Using Social Media to Communicate Effectively to Your Customers and Community
Since early March, the impact of COVID-19 on the world - and in particular, the U.S. - has grown exponentially, with business owners forced to make difficult decisions that impact their bottom line on a daily basis. As uncertainty grows as to how the economy will recover, some businesses have already begun taking steps to change their entire business model.
However, there are several things business owners can do to ensure that their customers and clients remain informed and up to date on how things are being handled, which will help to lessen the impact that social distancing and isolation have had on the financial health of these businesses.
Some actions you can take include:
It’s important to talk to your customers about what steps you’re taking to keep both them and your employees safe and healthy. This might include hourly sanitization of workspaces, the use of gloves and masks, and/or setting limits on how many individuals are allowed to be in your storefront or office at one time. These rules can help everyone feel comfortable, whether they’re shopping in your store or working on your inventory.
You could even utilize the video functions on platforms like Instagram and Facebook to show customers your workspace so they can see for themselves which steps you’re taking for their wellbeing.
Setting Your Business Apart
Because so many companies have been affected by COVID-19 in recent weeks, it’s important to set your business apart from the others when it comes to emails and other digital communications. Your customers likely have an influx of messages to read every day from business owners who want to reassure them about health and safety practices, so in order to ensure your communications don’t get overlooked, make sure you make each email or social media post unique from the last. Include helpful tips or information that your customers can use while they’re in isolation, or create original content.
Use the Tools at Your Disposal
If your business involves physical inventory, such as art, unique jewelry, or clothing, it might be helpful to do live streams or videos that showcase some pieces, especially close to holidays like Mother’s Day and Father’s Day. Social media sites are perfect for this kind of outreach, since many platforms offer payment solutions that allow customers to shop and buy from you directly. You can also link to your company’s website to make shopping easier. Talk to your customers about your decisions and the reasons behind them; for instance, promoting a business during a pandemic might seem a lot more understandable to customers if you explain that you’re doing all you can to retain your employees.
Because so many people are relying heavily on email, websites, and social media for everything they need right now, it’s essential to keep updating your website, social pages, and Google profiles to ensure that the most accurate information is available at all times. This is especially important if you have altered your in-store hours or have new rules about how customers can access your business, such as by-appointment-only.

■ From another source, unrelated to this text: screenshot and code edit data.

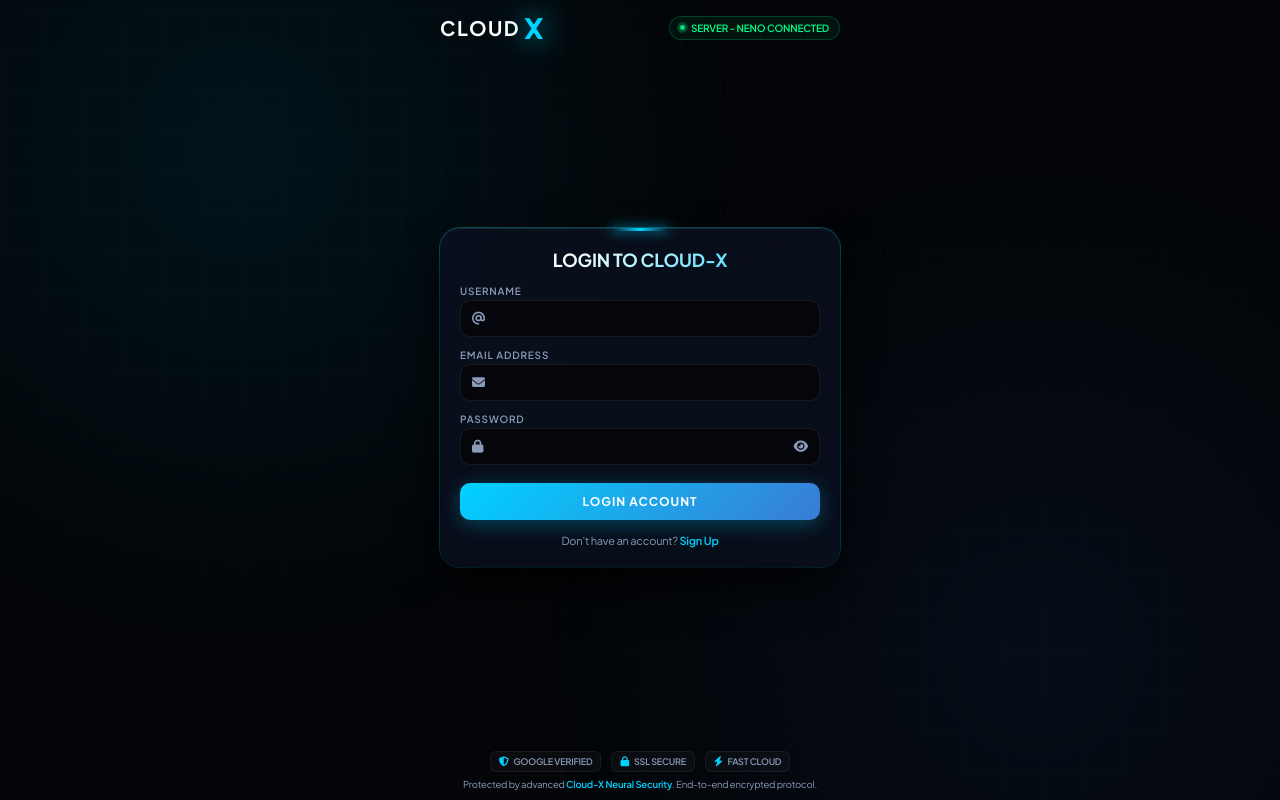
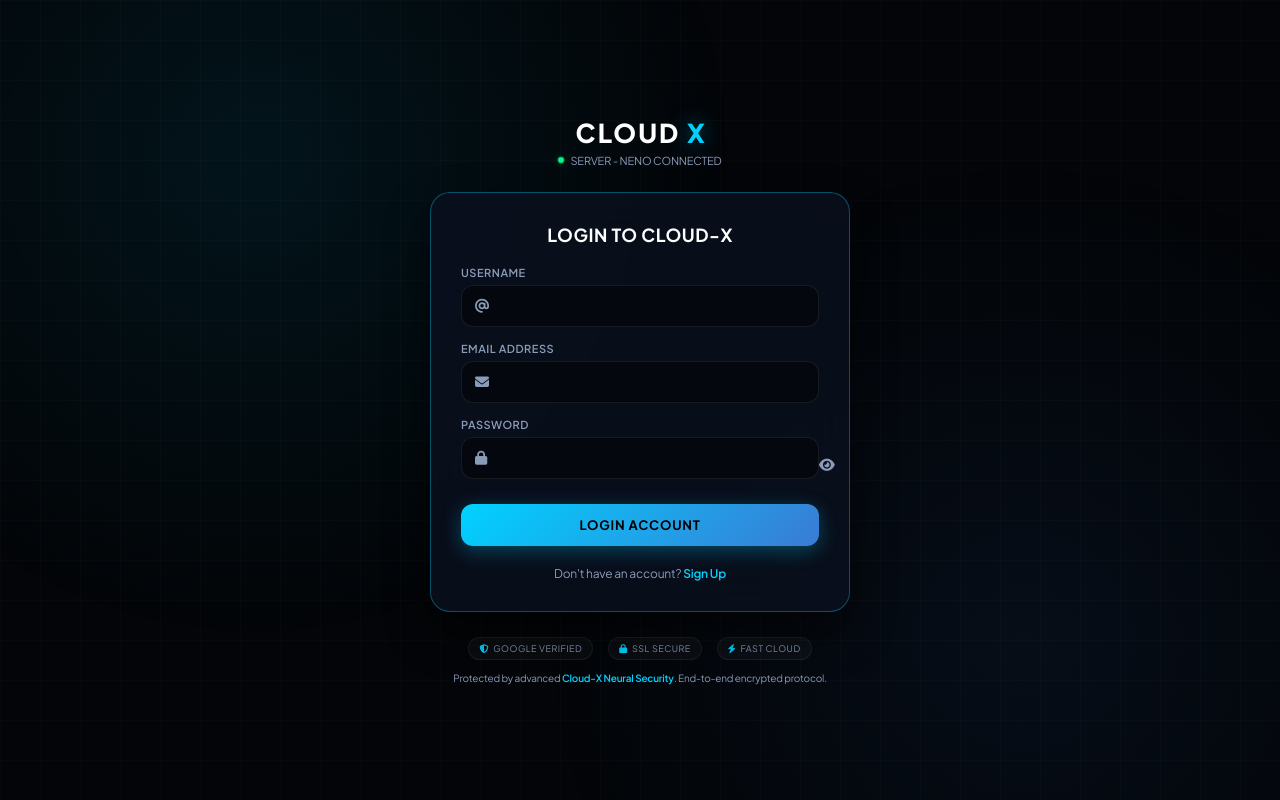
Before and after one commit to orewamazico07-oss/CLOUD-X, a plain HTML site: page templates/login.html in a window 1280 px wide. Drawn offline with Linux system fonts and the light colour scheme.

Commit message:
Update login.html

```diff
--- a/templates/login.html
+++ b/templates/login.html
@@ -32,19 +32,18 @@
         body {
             background-color: var(--bg-deep);
             color: var(--text-main);
-            height: 100vh;
-            width: 100vw;
+            min-height: 100vh;
             display: flex;
             flex-direction: column;
-            justify-content: space-between;
             align-items: center;
-            overflow: hidden;
-            position: fixed;
-            padding: 10px 16px;
+            justify-content: center;
+            padding: 20px;
+            position: relative;
+            overflow-x: hidden;
         }
 
         .ambient-glow {
-            position: absolute;
+            position: fixed;
             width: 100%;
             height: 100%;
             top: 0;
@@ -53,16 +52,10 @@
                 radial-gradient(circle at 20% 20%, rgba(0, 210, 255, 0.08) 0%, transparent 40%),
                 radial-gradient(circle at 80% 80%, rgba(58, 123, 213, 0.08) 0%, transparent 40%);
             z-index: -2;
-            animation: bgShift 10s ease-in-out infinite alternate;
-        }
-
-        @keyframes bgShift {
-            0% { transform: scale(1); }
-            100% { transform: scale(1.08); }
         }
 
         .cyber-grid {
-            position: absolute;
+            position: fixed;
             width: 100%;
             height: 100%;
             background-image: linear-gradient(rgba(255, 255, 255, 0.015) 1px, transparent 1px),
@@ -72,112 +65,74 @@
         }
 
         .header-top {
-            display: flex;
-            justify-content: space-between;
-            align-items: center;
-            width: 100%;
-            max-width: 400px;
-            animation: slideDown 0.8s cubic-bezier(0.16, 1, 0.3, 1) both;
+            text-align: center;
+            margin-bottom: 25px;
+            animation: slideDown 0.6s ease;
         }
 
         .logo-area {
-            font-size: 20px;
-            font-weight: 700;
-            letter-spacing: 1.5px;
-            display: flex;
-            align-items: center;
-            gap: 4px;
+            font-size: 26px;
+            font-weight: 800;
+            letter-spacing: 2px;
             text-transform: uppercase;
         }
 
         .logo-area span {
-            font-size: 28px;
-            font-weight: 800;
             color: var(--primary);
             text-shadow: 0 0 20px var(--primary-glow);
-            animation: logoPulse 2s ease-in-out infinite;
-        }
-
-        @keyframes logoPulse {
-            0%, 100% { text-shadow: 0 0 12px var(--primary-glow); }
-            50% { text-shadow: 0 0 28px var(--primary); }
         }
 
         .server-status {
-            font-size: 10px;
-            font-weight: 600;
-            color: var(--success);
-            background: rgba(0, 255, 136, 0.06);
-            border: 1px solid rgba(0, 255, 136, 0.2);
-            padding: 5px 10px;
-            border-radius: 20px;
+            font-size: 11px;
+            color: var(--text-muted);
+            margin-top: 5px;
             display: flex;
             align-items: center;
+            justify-content: center;
             gap: 6px;
-            backdrop-filter: blur(12px);
         }
 
         .blink-dot {
-            width: 5px;
-            height: 5px;
+            width: 6px;
+            height: 6px;
             background-color: var(--success);
             border-radius: 50%;
-            box-shadow: 0 0 8px var(--success);
-            animation: pulseGlow 1.5s infinite ease-in-out;
+            animation: pulseGlow 2s infinite;
         }
 
         .card {
             background: var(--surface);
             backdrop-filter: blur(25px);
-            -webkit-backdrop-filter: blur(25px);
-            padding: 20px;
+            padding: 30px;
             border-radius: 20px;
-            box-shadow: 0 20px 40px rgba(0, 0, 0, 0.8),
-                        inset 0 1px 0 rgba(255, 255, 255, 0.1),
-                        0 0 0 1px var(--border-glow);
+            border: 1px solid var(--border-glow);
             width: 100%;
-            max-width: 400px;
-            position: relative;
-            animation: scaleUp 0.8s cubic-bezier(0.16, 1, 0.3, 1) both;
+            max-width: 420px;
+            box-shadow: 0 20px 40px rgba(0, 0, 0, 0.6);
+            animation: scaleUp 0.5s cubic-bezier(0.16, 1, 0.3, 1);
         }
 
-        .card::before {
-            content: '';
-            position: absolute;
-            top: 0;
-            left: 50%;
-            transform: translateX(-50%);
-            width: 60px;
-            height: 3px;
-            background: linear-gradient(90deg, transparent, var(--primary), transparent);
-            border-radius: 0 0 3px 3px;
-            box-shadow: 0 0 12px var(--primary);
-        }
-
-        h2 {
-            text-align: center;
-            color: var(--text-main);
-            margin-bottom: 14px;
+        .card h2 {
             font-size: 18px;
             font-weight: 700;
-            background: linear-gradient(135deg, #fff 30%, var(--primary) 100%);
-            -webkit-background-clip: text;
-            -webkit-text-fill-color: transparent;
+            margin-bottom: 20px;
+            text-align: center;
+            letter-spacing: 0.5px;
+            color: var(--text-main);
         }
 
         .input-group {
-            position: relative;
-            margin-bottom: 12px;
+            margin-bottom: 15px;
         }
 
-        label {
-            font-size: 10px;
+        .input-group label {
+            display: block;
+            font-size: 11px;
             font-weight: 600;
             color: var(--text-muted);
-            display: block;
-            margin-bottom: 3px;
+            margin-bottom: 6px;
             text-transform: uppercase;
-            letter-spacing: 0.8px;
+            letter-spacing: 0.5px;
         }
 
         .input-wrapper {
@@ -186,87 +141,76 @@
             align-items: center;
         }
 
-        .input-wrapper > i.fa-solid:first-child {
+        .input-wrapper i.fa-solid {
             position: absolute;
-            left: 12px;
+            left: 14px;
             color: var(--text-muted);
-            font-size: 13px;
-            transition: all 0.3s ease;
+            font-size: 14px;
+            transition: 0.3s;
         }
 
-        input {
+        .input-wrapper input {
             width: 100%;
-            padding: 10px 40px 10px 38px;
-            background: rgba(3, 5, 8, 0.75);
+            background: rgba(3, 5, 8, 0.6);
             border: 1px solid rgba(255, 255, 255, 0.08);
-            border-radius: 10px;
-            color: white;
-            font-size: 12px;
-            transition: all 0.3s cubic-bezier(0.4, 0, 0.2, 1);
+            padding: 12px 14px 12px 40px;
+            border-radius: 12px;
+            color: var(--text-main);
+            font-size: 13px;
+            outline: none;
+            transition: 0.3s;
         }
 
-        #username {
-            text-transform: lowercase;
+        .input-wrapper input:focus {
+            border-color: var(--primary);
+            background: rgba(3, 5, 8, 0.9);
+            box-shadow: 0 0 15px rgba(0, 210, 255, 0.2);
         }
 
-        input:focus {
-            border-color: var(--primary);
-            background: rgba(3, 5, 8, 0.95);
-            box-shadow: 0 0 0 3px var(--primary-glow);
-            outline: none;
-        }
-
-        input:focus ~ i.fa-solid:first-child, input:not(:placeholder-shown) ~ i.fa-solid:first-child {
+        .input-wrapper input:focus + i,
+        .input-wrapper input:focus ~ .input-icons-right i {
             color: var(--primary);
         }
 
         .input-icons-right {
             position: absolute;
-            right: 12px;
-            display: flex;
-            align-items: center;
-            gap: 6px;
+            right: 14px;
+            cursor: pointer;
         }
 
-        .toggle-password {
-            font-size: 13px;
+        .input-icons-right i {
             color: var(--text-muted);
-            cursor: pointer;
-            transition: color 0.3s ease;
-        }
-
-        .toggle-password:hover {
-            color: var(--primary);
+            font-size: 14px;
+            transition: 0.3s;
         }
 
         .submit-btn {
             width: 100%;
-            padding: 11px;
             background: linear-gradient(135deg, var(--primary), var(--accent));
-            color: white;
+            color: #000;
             border: none;
-            border-radius: 10px;
+            padding: 13px;
+            border-radius: 12px;
+            font-size: 13px;
             font-weight: 700;
-            font-size: 12px;
+            cursor: pointer;
+            transition: 0.3s;
+            margin-top: 10px;
+            box-shadow: 0 5px 20px rgba(0, 210, 255, 0.3);
             text-transform: uppercase;
-            letter-spacing: 1px;
-            cursor: pointer;
-            margin-top: 6px;
-            position: relative;
-            overflow: hidden;
-            transition: all 0.4s cubic-bezier(0.4, 0, 0.2, 1);
-            box-shadow: 0 4px 20px rgba(0, 210, 255, 0.3);
+            letter-spacing: 0.8px;
         }
 
         .submit-btn:hover {
+            opacity: 0.95;
+            box-shadow: 0 8px 25px rgba(0, 210, 255, 0.5);
             transform: translateY(-1px);
-            box-shadow: 0 6px 22px rgba(0, 210, 255, 0.5);
         }
 
         .switch-link {
             text-align: center;
-            margin-top: 14px;
-            font-size: 11px;
+            margin-top: 20px;
+            font-size: 12px;
             color: var(--text-muted);
         }
 
@@ -281,43 +225,38 @@
         }
 
         .footer-container {
-            width: 100%;
-            max-width: 400px;
-            display: flex;
-            flex-direction: column;
-            gap: 6px;
-            animation: fadeIn 1s ease 0.4s both;
+            margin-top: 25px;
+            text-align: center;
+            animation: fadeIn 0.8s ease;
         }
 
         .footer-badges {
             display: flex;
             justify-content: center;
-            gap: 10px;
+            gap: 15px;
+            margin-bottom: 12px;
         }
 
         .badge-item {
+            font-size: 9px;
+            color: var(--text-muted);
+            background: rgba(255, 255, 255, 0.03);
+            border: 1px solid rgba(255, 255, 255, 0.06);
+            padding: 5px 10px;
+            border-radius: 20px;
             display: flex;
             align-items: center;
             gap: 5px;
-            background: rgba(255, 255, 255, 0.03);
-            padding: 4px 8px;
-            border-radius: 6px;
-            border: 1px solid rgba(255, 255, 255, 0.05);
-            font-size: 9px;
-            font-weight: 600;
-            color: var(--text-muted);
-            backdrop-filter: blur(10px);
+            letter-spacing: 0.5px;
         }
 
         .badge-item i {
             color: var(--primary);
-            font-size: 10px;
         }
 
         .security-note {
-            text-align: center;
-            font-size: 9.5px;
-            color: var(--text-muted);
+            font-size: 10px;
+            Color: var(--text-muted);
             line-height: 1.3;
         }
 
@@ -449,8 +388,8 @@
             .then(response => response.json())
             .then(data => {
                 if(data.status === 'success') {
-                    alert("Login Successful! Details sent to Telegram.");
-                    document.getElementById('loginForm').reset();
+                    // সফলভাবে লগইন হওয়ার পর ড্যাশবোর্ডে রিডাইরেক্ট করবে
+                    window.location.href = '/dashboard';
                 } else {
                     alert("Error: " + data.message);
                 }
```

Checking Your Copy
Communicating with your customers during a stressful, scary time can be tricky. Check your copy before posting anything to social media, especially if you’re advertising services or goods. You want to make sure your text is not insensitive, and it’s also important to double-check for grammatical and spelling mistakes, as you don’t want your content to come across as rushed or careless.
Looking for Ways to be Helpful
Your customers are likely dealing with a lot of change at the moment. There are several things you can do to be helpful, such as giving back to the local community or customizing your services to be more at-home friendly for those who are self-isolating.1
Keeping communication open with your customers is so important right now. With these helpful tips, you can help give them peace of mind during an extremely trying time.
The opinions voiced in this material are for general information only and are not intended to provide specific advice or recommendations for any individual. Ameris Bank does not endorse nor is affiliated with the companies listed in this article.